As a side note, specifying quattro all-wheel drive eats into boot space, by around 35 litres on the Saloon/Cabriolet and 40 litres on the hatch/Sportback. The RS3 and e-tron models have the smallest ‘regular’ boots of all, losing 100 litres over other Sportbacks – the RS3 due to the sporty chassis and exhaust back box, and the e-tron thanks to its lithium-ion battery pack. Both cars record 280 litres with the seats up and 1,120 litres when the seats are down.
Reliability and Safety
The A3 is an impressively safe car, having scored the maximum five stars in Euro NCAP’s crash tests. Of particular note is its result of 95 per cent in the adult occupant protection category.
Audi has stocked the A3 with impressive levels of big-car safety kit, too. These include optional radar-controlled cruise control that maintains a set distance to the car in front, lane-keep assist, hill-hold assist and a pre-sense system to prepare the car in the event of an accident. Another optional safety feature is a self-park system that will help you get into a tight parking space.

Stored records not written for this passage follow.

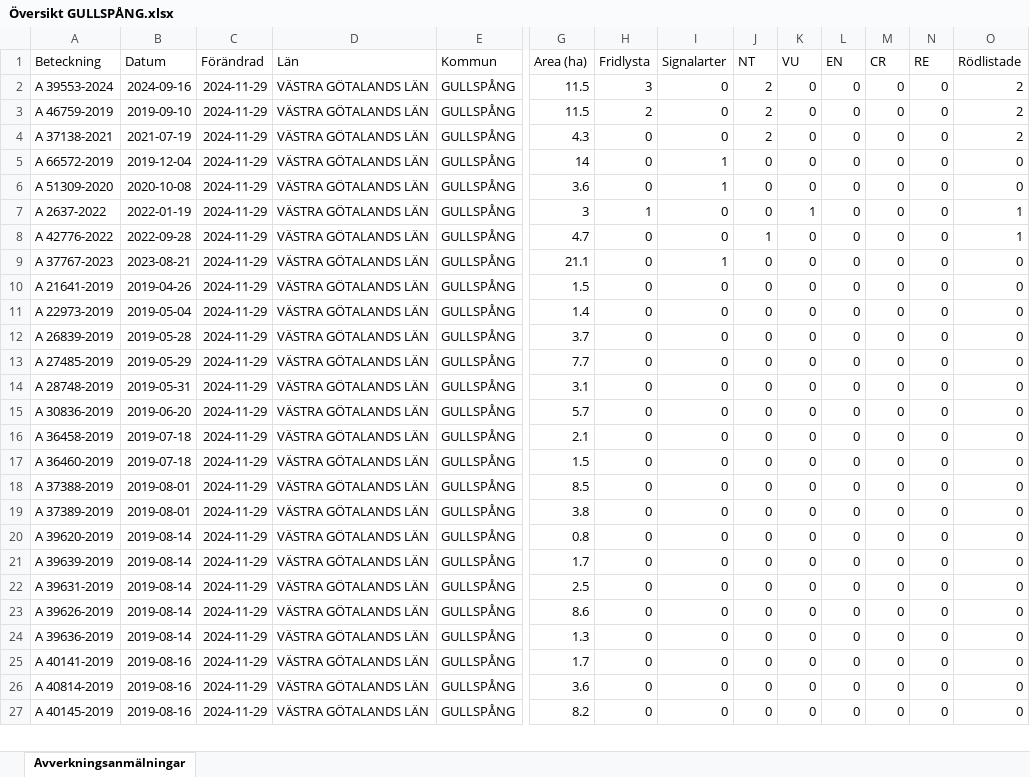
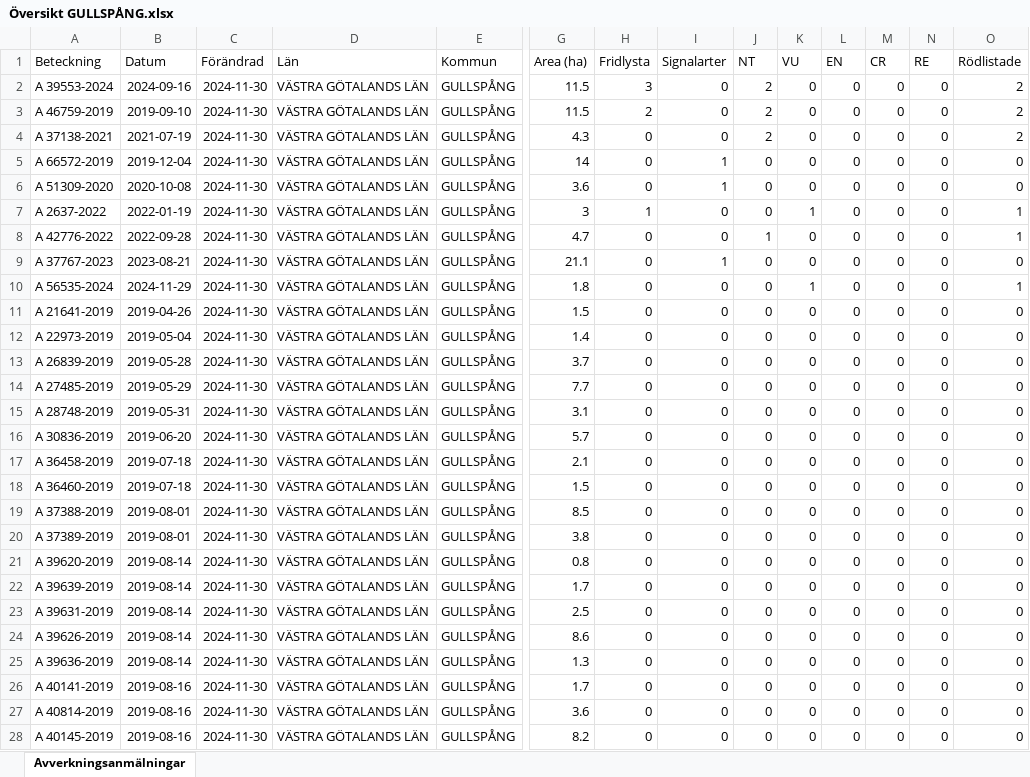
Before and after one commit to klasma/Logging_1447, an Excel workbook: Översikt GULLSPÅNG.xlsx, sheet Avverkningsanmälningar, drawn as a sheet; only a part is shown, gaps mark what is left out; values as stored, in another font and other column widths than the file's, no borders; addresses are those after the commit; rows hold the shown columns only; the diff covers the shown part only; the diff names each change by its address in the sheet, - before the commit and + after, or states it on an @@ line.

```diff
--- a/Översikt GULLSPÅNG.xlsx (sheet Avverkningsanmälningar)
+++ b/Översikt GULLSPÅNG.xlsx (sheet Avverkningsanmälningar)
-C2:C9 (Förändrad): 2024-11-29
+C2:C9 (Förändrad): 2024-11-30
+row 10: A 56535-2024 | 2024-11-29 | 2024-11-30 | VÄSTRA GÖTALANDS LÄN | GULLSPÅNG | 1.8 | 0 | 0 | 0 | 1 | 0 | 0 | 0 | 1
-C11:C28 (Förändrad): 2024-11-29
+C11:C28 (Förändrad): 2024-11-30
```
Also changed, not shown: 4 added rows, 2 removed rows and 387 edited cells elsewhere in this sheet, artfynd/A 2637-2022 artfynd.xlsx, artfynd/A 37138-2021 artfynd.xlsx, 46 other files.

The A3 also put in an impressive performance in the Auto Express Driver Power 2015 survey, coming 27th out of 200 cars.
Audi’s standard warranty is three years and 60,000 miles, which is unlimited mileage for years one and two, with the 60,000-mile cap coming into effect in the third year. For either £245 or £545, that can be extended to four years and 75,000 miles (years three and four mileage limited) or five years and 90,000 miles (years three to five are mileage limited).
The battery on the e-tron model is covered by a separate, eight-year/100,000-mile warranty, but Audi says that a reduction in battery power capacity of between 10 and 30 per cent in the warranty period is normal degradation and thus not a claimable item.
The service schedule ranges from 9,000 miles for minor checks to 19,000 miles for a full service. Audi offers a range of fixed-price deals, including Audi Complete, so maintenance shouldn’t prove too costly.
Whether your car qualifies for a fixed or flexible schedule of servicing depends on your annual mileage, with Audi stating that any car that covers more than 10,000 miles per year should have flexible maintenance patterns.
Bear in mind that the A3 e-tron plug-in hybrid can only be sold from and maintained by a network of just 34 Audi specialist centres in the country, so it is not available from every dealership.